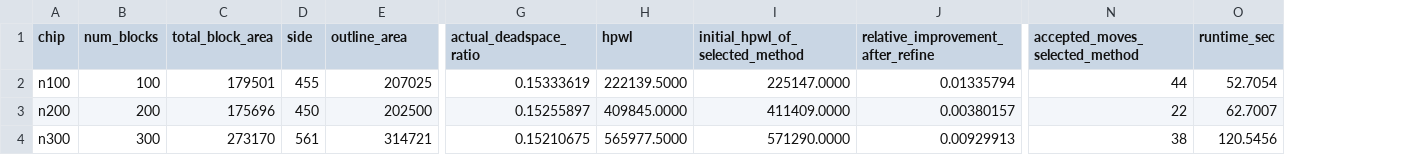
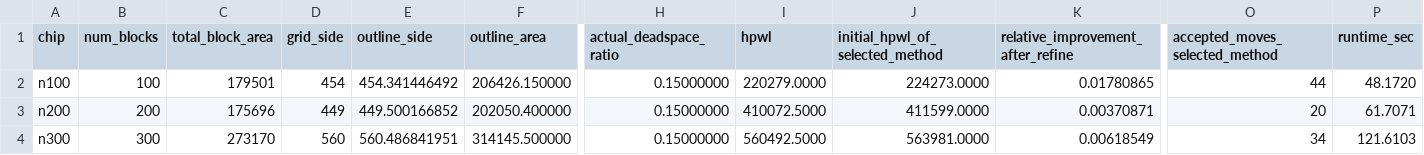
Before and after one commit to brhmg369/HUA_Math_B, a CSV file: results/q2/q2_summary.csv, drawn as a sheet; only a part is shown, gaps mark what is left out; removed rows and columns are numbered as before the commit, all else as after; the diff names each change by its address in the sheet, - before the commit and + after, or states it on an @@ line.

```diff
--- a/results/q2/q2_summary.csv
+++ b/results/q2/q2_summary.csv
-column D (side), rows 2-4: 455 | 450 | 561
+column D (grid_side), rows 2-4: 454 | 449 | 560
+column E (outline_side), rows 2-4: 454.341446492 | 449.500166852 | 560.486841951
-F2 (outline_area): 207025
+F2 (outline_area): 206426.150000
-H2 (actual_deadspace_ratio): 0.15333619
+H2 (actual_deadspace_ratio): 0.15000000
-I2 (hpwl): 222139.5000
+I2 (hpwl): 220279.0000
-J2 (initial_hpwl_of_selected_method): 225147.0000
+J2 (initial_hpwl_of_selected_method): 224273.0000
-K2: 0.01335794
+K2: 0.01780865
-P2 (runtime_sec): 52.7054
+P2 (runtime_sec): 48.1720
-F3 (outline_area): 202500
+F3 (outline_area): 202050.400000
-H3 (actual_deadspace_ratio): 0.15255897
+H3 (actual_deadspace_ratio): 0.15000000
-I3 (hpwl): 409845.0000
+I3 (hpwl): 410072.5000
-J3 (initial_hpwl_of_selected_method): 411409.0000
+J3 (initial_hpwl_of_selected_method): 411599.0000
-K3: 0.00380157
+K3: 0.00370871
-O3 (accepted_moves_selected_method): 22
+O3 (accepted_moves_selected_method): 20
-P3 (runtime_sec): 62.7007
+P3 (runtime_sec): 61.7071
-F4 (outline_area): 314721
+F4 (outline_area): 314145.500000
-H4 (actual_deadspace_ratio): 0.15210675
+H4 (actual_deadspace_ratio): 0.15000000
-I4 (hpwl): 565977.5000
+I4 (hpwl): 560492.5000
-J4 (initial_hpwl_of_selected_method): 571290.0000
+J4 (initial_hpwl_of_selected_method): 563981.0000
-K4: 0.00929913
+K4: 0.00618549
-O4 (accepted_moves_selected_method): 38
+O4 (accepted_moves_selected_method): 34
-P4 (runtime_sec): 120.5456
+P4 (runtime_sec): 121.6103
```
Also changed, not shown: results/q2/q2_candidate_runs.csv, results/q3/layouts/n200_q3_layout.csv, 28 other files.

** Problem to work on **
Using the listing above, find how many lines include "results"; reply with the number and no other words.

** Task output **
4